As one who generally reads fantasy, it can be extraordinarily different, at times, to read literary and contemporary fiction. The conventions and style as a reader I have become accustomed to are not present, plus the placement of the story in a modern and/or realistic world is, outside of some sub-genres, strange. But kindly enough, Bryn Greenwood offers readers like me a bone in The Reckless Oath We Made.
And by bone, I speak of the character, Gentry Frank. He isn’t the protagonist – that status is reserved for Zee (Zhorzha, technically, but few call her that), a struggling woman living with her sister and nephew, stringing together waitress jobs and running weed. It is through her eyes we first meet Gentry, and as bizarre as it was, initially, to hear him described as a stalker, it is the chapters that show his perspective that felt the most familiar and the most odd for me as a fantasy reader.
I brought Lady Zhorzha and her little page safe through the throng of knaves, but ’twas no great task for the many months I was set to watch over her. To guard the threshold like a dog would give me joy, but my lady needed me carry the boy.The Reckless Oath We Made, Pg. 11
The application of a modified and modernized ‘Old English’ speech made Gentry’s voice visceral, providing an almost instant understanding of who he is: a young, strong man who aspires to knighthood and who takes his oaths, especially to “Lady Zhorzha” seriously. To some, this style of writing, especially for a major character, would appear exhausting and perhaps even tedious. I, personally, found the style exhilarating, as though a cool breeze on a warm day.
Zee, unlike Gentry, took some time to grow on me. Whereas Gentry’s voice was one that immediately drew me in, Zee was one whose actions endeared me to her. Following the questionable kidnapping of her sister by dangerous white supremacists escaped from prison, her urge and desire to seek out her sister and bring her home wanted me to see her succeed.
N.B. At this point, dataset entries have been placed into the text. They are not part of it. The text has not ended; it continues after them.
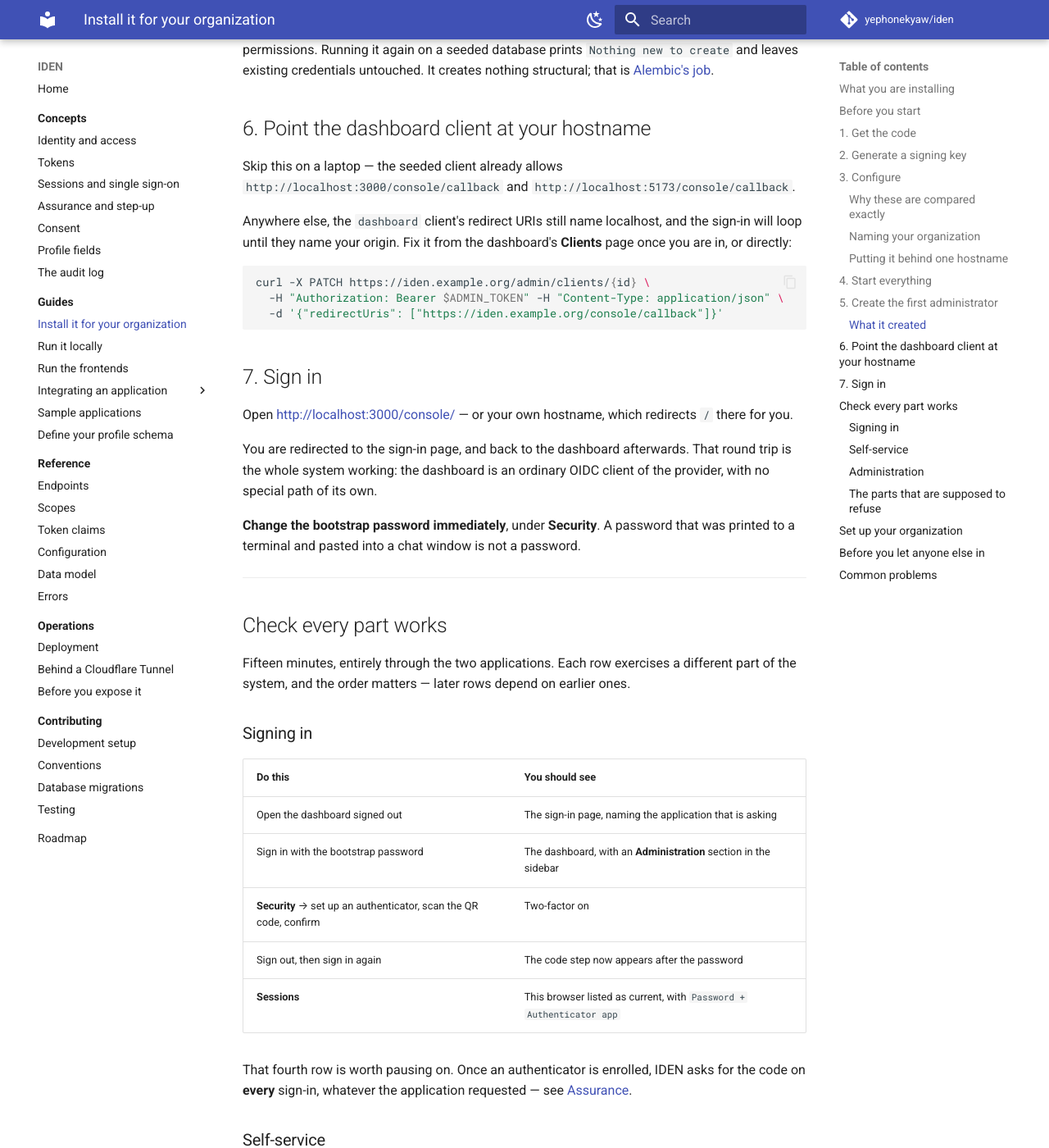
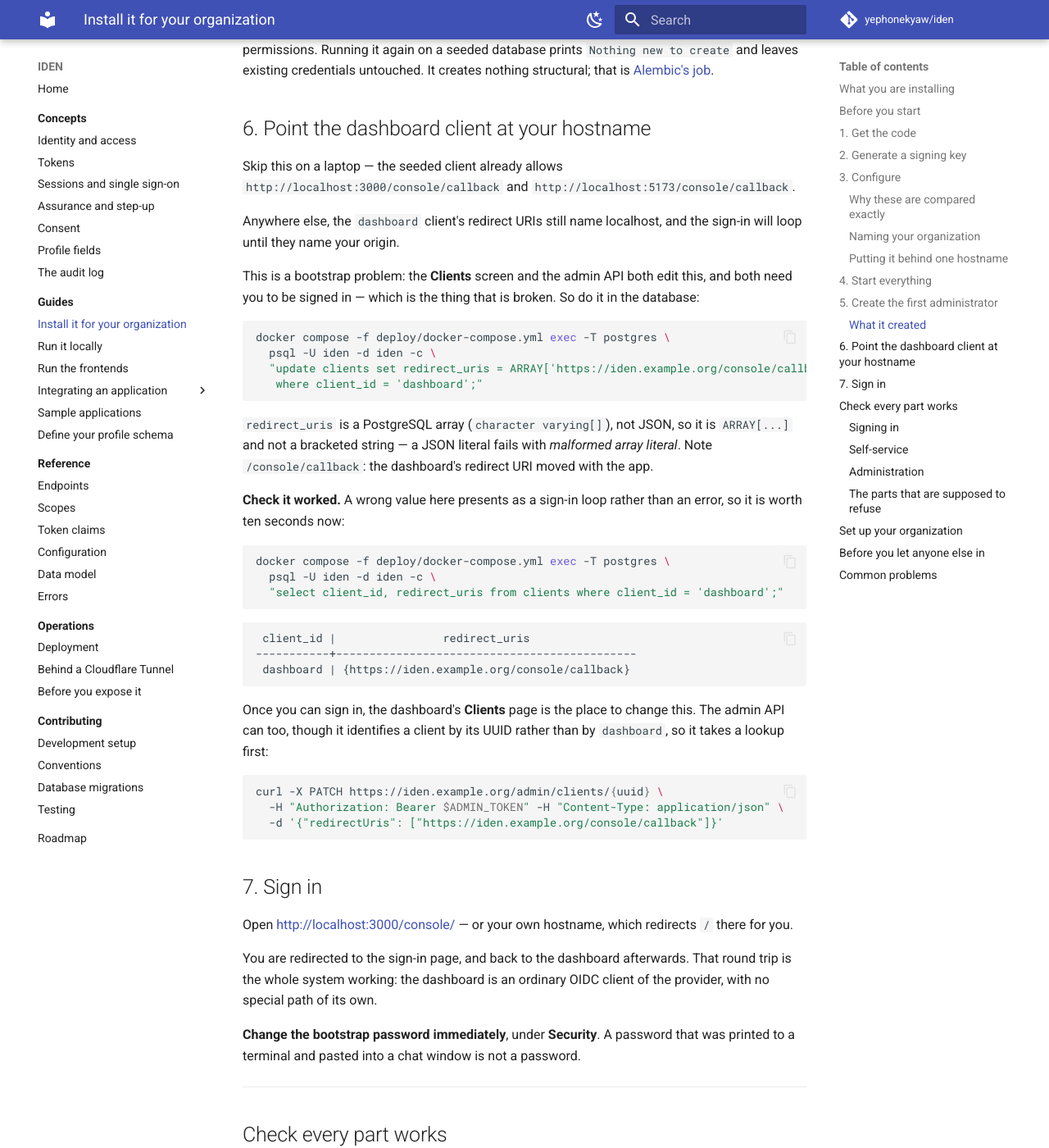
Before and after one commit to yephonekyaw/iden, an MkDocs documentation site: the page built from doc/guides/install.md, in a window 1280 px wide and 1400 px high, scrolled down 5964 px. Shown: the whole window at 82% size. Built offline with MkDocs 1.6.1 and Material for MkDocs 9.7.7, drawn with Linux system fonts in a browser that asks for light colours; comment, search, counter and statistics services are not loaded.

Commit message:
docs: give install a bootstrap path for the dashboard redirect URI
Step 6 offered only the admin API, which needs a bearer token you get by
signing in -- the thing the wrong redirect URI is preventing. It also takes
the client's UUID rather than `dashboard`, so it needs a lookup first. The
fallback advice, "fix it from the Clients page once you are in", was
circular for the same reason.

psql is the way out during bootstrap. Same ARRAY[...] form as the tunnel
guide, with the verification step, and the API call kept for afterwards.

````diff
--- a/doc/guides/install.md
+++ b/doc/guides/install.md
@@ -268,11 +268,43 @@ Skip this on a laptop — the seeded client already allows `http://localhost:300
 and `http://localhost:5173/console/callback`.
 
 Anywhere else, the `dashboard` client's redirect URIs still name localhost, and the sign-in will loop
-until they name your origin. Fix it from the dashboard's **Clients** page once you are in, or
-directly:
+until they name your origin.
+
+This is a bootstrap problem: the **Clients** screen and the admin API both edit this, and both need
+you to be signed in — which is the thing that is broken. So do it in the database:
 
 ```bash
-curl -X PATCH https://iden.example.org/admin/clients/{id} \
+docker compose -f deploy/docker-compose.yml exec -T postgres \
+  psql -U iden -d iden -c \
+  "update clients set redirect_uris = ARRAY['https://iden.example.org/console/callback']
+   where client_id = 'dashboard';"
+```
+
+`redirect_uris` is a PostgreSQL array (`character varying[]`), not JSON, so it is `ARRAY[...]` and
+not a bracketed string — a JSON literal fails with *malformed array literal*. Note
+`/console/callback`: the dashboard's redirect URI moved with the app.
+
+**Check it worked.** A wrong value here presents as a sign-in loop rather than an error, so it is
+worth ten seconds now:
+
+```bash
+docker compose -f deploy/docker-compose.yml exec -T postgres \
+  psql -U iden -d iden -c \
+  "select client_id, redirect_uris from clients where client_id = 'dashboard';"
+```
+
+```text
+ client_id |                redirect_uris
+-----------+---------------------------------------------
+ dashboard | {https://iden.example.org/console/callback}
+```
+
+Once you can sign in, the dashboard's **Clients** page is the place to change this. The admin API
+can too, though it identifies a client by its UUID rather than by `dashboard`, so it takes a lookup
+first:
+
+```bash
+curl -X PATCH https://iden.example.org/admin/clients/{uuid} \
   -H "Authorization: Bearer $ADMIN_TOKEN" -H "Content-Type: application/json" \
   -d '{"redirectUris": ["https://iden.example.org/console/callback"]}'
 ```
````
I won’t talk about how events play out, but I will say that Gentry gets his opportunity to display his chivalric spirit and skill.
Regardless of ones personal fiction tastes, Bryn Greenwood crafts a story that despite the worry and darkness, has a hint of promise seeped within.